Seed Starting - A Couple of Tomatos

Seed Starting - A Few Dozen Tomatos

A lot is made of seed starting.  I’m going to simplify the process for you: start some seeds! For the most part, nature has perfected the seed and all you need to do is put some semblance of the right elements together to encourage relatively good performance.  Which is not to discredit the more systematic tried and true seed starting methods, which I will describe below.  But rather, to encourage gardening.  Imperfect, messy, good gardening.

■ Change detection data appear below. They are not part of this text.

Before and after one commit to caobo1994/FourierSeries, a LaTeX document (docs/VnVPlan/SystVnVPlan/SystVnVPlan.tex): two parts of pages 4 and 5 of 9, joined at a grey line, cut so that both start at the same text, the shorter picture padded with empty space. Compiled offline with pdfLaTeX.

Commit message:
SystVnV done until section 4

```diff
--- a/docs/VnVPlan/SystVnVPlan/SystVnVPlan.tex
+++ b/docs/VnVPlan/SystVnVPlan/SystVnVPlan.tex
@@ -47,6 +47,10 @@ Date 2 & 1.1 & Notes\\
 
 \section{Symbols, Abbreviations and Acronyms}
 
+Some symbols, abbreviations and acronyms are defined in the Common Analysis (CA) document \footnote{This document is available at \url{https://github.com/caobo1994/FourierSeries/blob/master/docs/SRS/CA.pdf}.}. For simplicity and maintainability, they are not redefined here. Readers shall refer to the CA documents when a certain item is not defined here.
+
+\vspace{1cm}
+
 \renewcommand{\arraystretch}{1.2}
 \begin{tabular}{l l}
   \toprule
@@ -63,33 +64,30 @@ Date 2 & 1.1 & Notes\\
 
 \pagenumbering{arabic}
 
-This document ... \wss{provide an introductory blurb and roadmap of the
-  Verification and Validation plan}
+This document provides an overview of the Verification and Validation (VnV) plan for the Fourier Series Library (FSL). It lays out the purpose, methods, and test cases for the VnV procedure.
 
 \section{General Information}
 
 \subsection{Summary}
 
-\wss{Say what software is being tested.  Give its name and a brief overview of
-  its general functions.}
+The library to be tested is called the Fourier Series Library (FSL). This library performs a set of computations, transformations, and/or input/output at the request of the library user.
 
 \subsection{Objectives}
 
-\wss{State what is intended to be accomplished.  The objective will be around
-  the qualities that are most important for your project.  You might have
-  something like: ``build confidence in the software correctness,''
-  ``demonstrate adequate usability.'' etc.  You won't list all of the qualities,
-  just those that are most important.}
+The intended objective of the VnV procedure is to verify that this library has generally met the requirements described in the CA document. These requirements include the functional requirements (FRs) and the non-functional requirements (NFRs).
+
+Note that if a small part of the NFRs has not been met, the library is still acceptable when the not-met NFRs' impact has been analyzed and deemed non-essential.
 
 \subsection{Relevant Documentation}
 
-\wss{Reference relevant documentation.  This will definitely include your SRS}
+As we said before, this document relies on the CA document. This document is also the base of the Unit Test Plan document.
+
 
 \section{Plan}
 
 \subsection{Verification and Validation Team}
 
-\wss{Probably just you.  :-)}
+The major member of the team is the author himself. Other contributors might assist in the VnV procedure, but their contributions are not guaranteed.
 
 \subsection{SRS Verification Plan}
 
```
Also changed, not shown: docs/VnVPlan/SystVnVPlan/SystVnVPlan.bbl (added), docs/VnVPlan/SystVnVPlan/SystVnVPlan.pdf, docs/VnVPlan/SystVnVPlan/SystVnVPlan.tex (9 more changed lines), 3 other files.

I was surprised to learn that seeds actually germinate more consistently in a relatively low light environment.  Ideal germinating conditions for your little bundles include low light and consistent warmth.  I like the top of my refrigerator – where the the fridge’s heat is being put to good use and where the seeds are safe from curious and impatient child fingers.

If you want to be a true planting rock star, you may consider soaking seeds for 8 hours prior to planting. You may also consider germinating seeds in damp paper towel, then transferring to seed starting dirt once germination has occurred.  These are, in my humble opinion, gardening techniques for the above and beyond gardener. I only engage in such thorough behavior when planting older seeds that I fear may have a low germination ratio (they might not grow well).

I do however, use soil-less seed starter mix until I run out.  At which point I plan to purchase more, but never do, and resort to regular old garden dirt (which, in my case, is really nice dirt), with almost as good results.  I’ll return to this point shortly.

Red Pepper Seeds

Red Pepper Seeds Germinating in Paper Towel (they're covered with another piece)

First, Seed Starting 101:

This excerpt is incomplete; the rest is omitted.